The merger “created this $1 billion platform,” said Welborn, who was Cornerstone’s chairman. “SmartBank 2.0 is really when the growth engine kicked in and the next phase of where we’re going.”
Since then, Smart has bought Capstone Bank in Tuscaloosa and has agreed to buy the $244 million-asset Southern Community Bank in Tullahoma, Tenn. Management expects to announce more acquisitions as it looks to take advantage of increased consolidation in the Southeast.
In smaller acquisitions sellers usually are paid lower premiums, according to data compiled by Keefe, Bruyette & Woods. The average premium in 2017 for a seller with less than $500 million in assets was 147% of the seller's tangible book value. That compares with 178% for sellers with $500 million to $1 billion in assets and 210% for banks with more than $1 billion in assets.
Smart paid a premium of 162% of Capstone's tangible book value. Its agreement for Southern Community priced the seller at 153% of tangible book value.
“It’s an opportunistic management team,” said Joseph Fenech, an analyst at Hovde Group. “That seems to be in their bones.”

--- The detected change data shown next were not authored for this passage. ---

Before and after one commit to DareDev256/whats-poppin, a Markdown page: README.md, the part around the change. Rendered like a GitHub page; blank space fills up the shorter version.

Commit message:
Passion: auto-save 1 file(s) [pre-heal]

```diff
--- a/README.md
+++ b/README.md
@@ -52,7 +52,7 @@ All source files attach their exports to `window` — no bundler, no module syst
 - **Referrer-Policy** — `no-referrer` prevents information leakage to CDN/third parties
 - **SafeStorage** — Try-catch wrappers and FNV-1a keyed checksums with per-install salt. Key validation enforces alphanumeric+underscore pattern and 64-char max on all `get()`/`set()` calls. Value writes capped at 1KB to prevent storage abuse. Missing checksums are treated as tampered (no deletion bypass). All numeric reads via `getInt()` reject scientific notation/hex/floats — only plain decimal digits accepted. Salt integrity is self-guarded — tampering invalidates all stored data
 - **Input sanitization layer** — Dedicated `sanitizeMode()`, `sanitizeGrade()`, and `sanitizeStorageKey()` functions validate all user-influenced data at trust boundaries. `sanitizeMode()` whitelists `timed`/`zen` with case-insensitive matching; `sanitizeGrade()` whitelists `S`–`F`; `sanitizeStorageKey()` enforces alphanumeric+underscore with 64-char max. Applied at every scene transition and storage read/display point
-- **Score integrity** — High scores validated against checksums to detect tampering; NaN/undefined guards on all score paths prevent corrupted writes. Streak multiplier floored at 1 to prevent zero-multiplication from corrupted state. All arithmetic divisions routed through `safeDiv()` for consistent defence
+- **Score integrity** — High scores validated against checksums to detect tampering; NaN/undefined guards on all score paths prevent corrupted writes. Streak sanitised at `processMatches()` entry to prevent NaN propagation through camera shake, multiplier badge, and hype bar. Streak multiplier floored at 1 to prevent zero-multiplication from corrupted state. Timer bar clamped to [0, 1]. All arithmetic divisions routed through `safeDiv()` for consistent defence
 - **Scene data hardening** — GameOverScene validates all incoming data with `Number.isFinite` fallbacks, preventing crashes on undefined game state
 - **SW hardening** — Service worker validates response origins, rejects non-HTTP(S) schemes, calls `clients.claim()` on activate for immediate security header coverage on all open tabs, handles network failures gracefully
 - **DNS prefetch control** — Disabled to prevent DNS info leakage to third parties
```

Mergers of similar-sized institutions are often touted as making financial sense and a quick way for small banks to add scale. But such deals, which typically have low premiums, often sputter due to social issues tied to bringing two banks together. Many fail to come together because executives and directors are hesitant to relinquish control unless they can get a significant premium.
“It is an easy strategy to articulate, but it’s actually difficult to buy another institution around the same size as you and not screw it up,” said Tony Plath, a financial professor at the University of North Carolina at Charlotte. “The industry is littered with stories where banks buy others about their size and the integration becomes difficult on the back end. It can be a dangerous strategy.”
Welborn and William Carroll, Smart’s president and CEO, took their time putting the merger together. A mutual friend introduced the executives, who then spent the next year discussing a shared culture, vision and passion for banking. Once they finally decided to merge their banks, they spent an afternoon sketching out the details.
The deal “created the catalyst for a really strong Southeastern bank,” Carroll said. “We knew it would take longer to do it independently. The culture aligned. The vision aligned. The bank boards aligned. That doesn’t happen easily. We were fortunate.”
It helps that Welborn and Carroll recognize each other’s strengths. Carroll, who has been in banking for roughly 25 years, focuses on the day-to-day operations, while Welborn, who runs a consulting firm that specializes in transportation logistics, uses his networks for initiatives such as M&A.
“We tease each other’s wives that we spend more time with each other than with them,” Welborn said. “I know what my responsibilities are and Billy’s responsible for running the bank — and he does a great job with it.”
Smart’s executives, who want to complete more acquisitions across the Southeast, are focused on fill-in deals for banks with $200 million to $500 million of assets, they said. Smart wants to snag smaller institutions that might be overlooked by the larger acquirers.
Smaller institutions have a number of reasons to sell.
Southern Community, for instance, decided to look into selling after its board took into account rising compliance requirements and a core processing contract that was up for renewal. A strengthening economy also played into the thinking, Bill Yoder, Southern Community’s president and CEO, said through a spokeswoman.
After meeting with representatives from a dozen banks, Southern Community opted to sell to Smart because of its growth-oriented strategy and history of putting customers first, Yoder said.
Smart, as a publicly traded institution, also provides an exit strategy for bank investors who might want a chance to cash out.
“There aren’t a lot of banks of our size with a public currency,” Carroll said. “Most sellers want liquidity, so having a Nasdaq-traded security is a big plus.”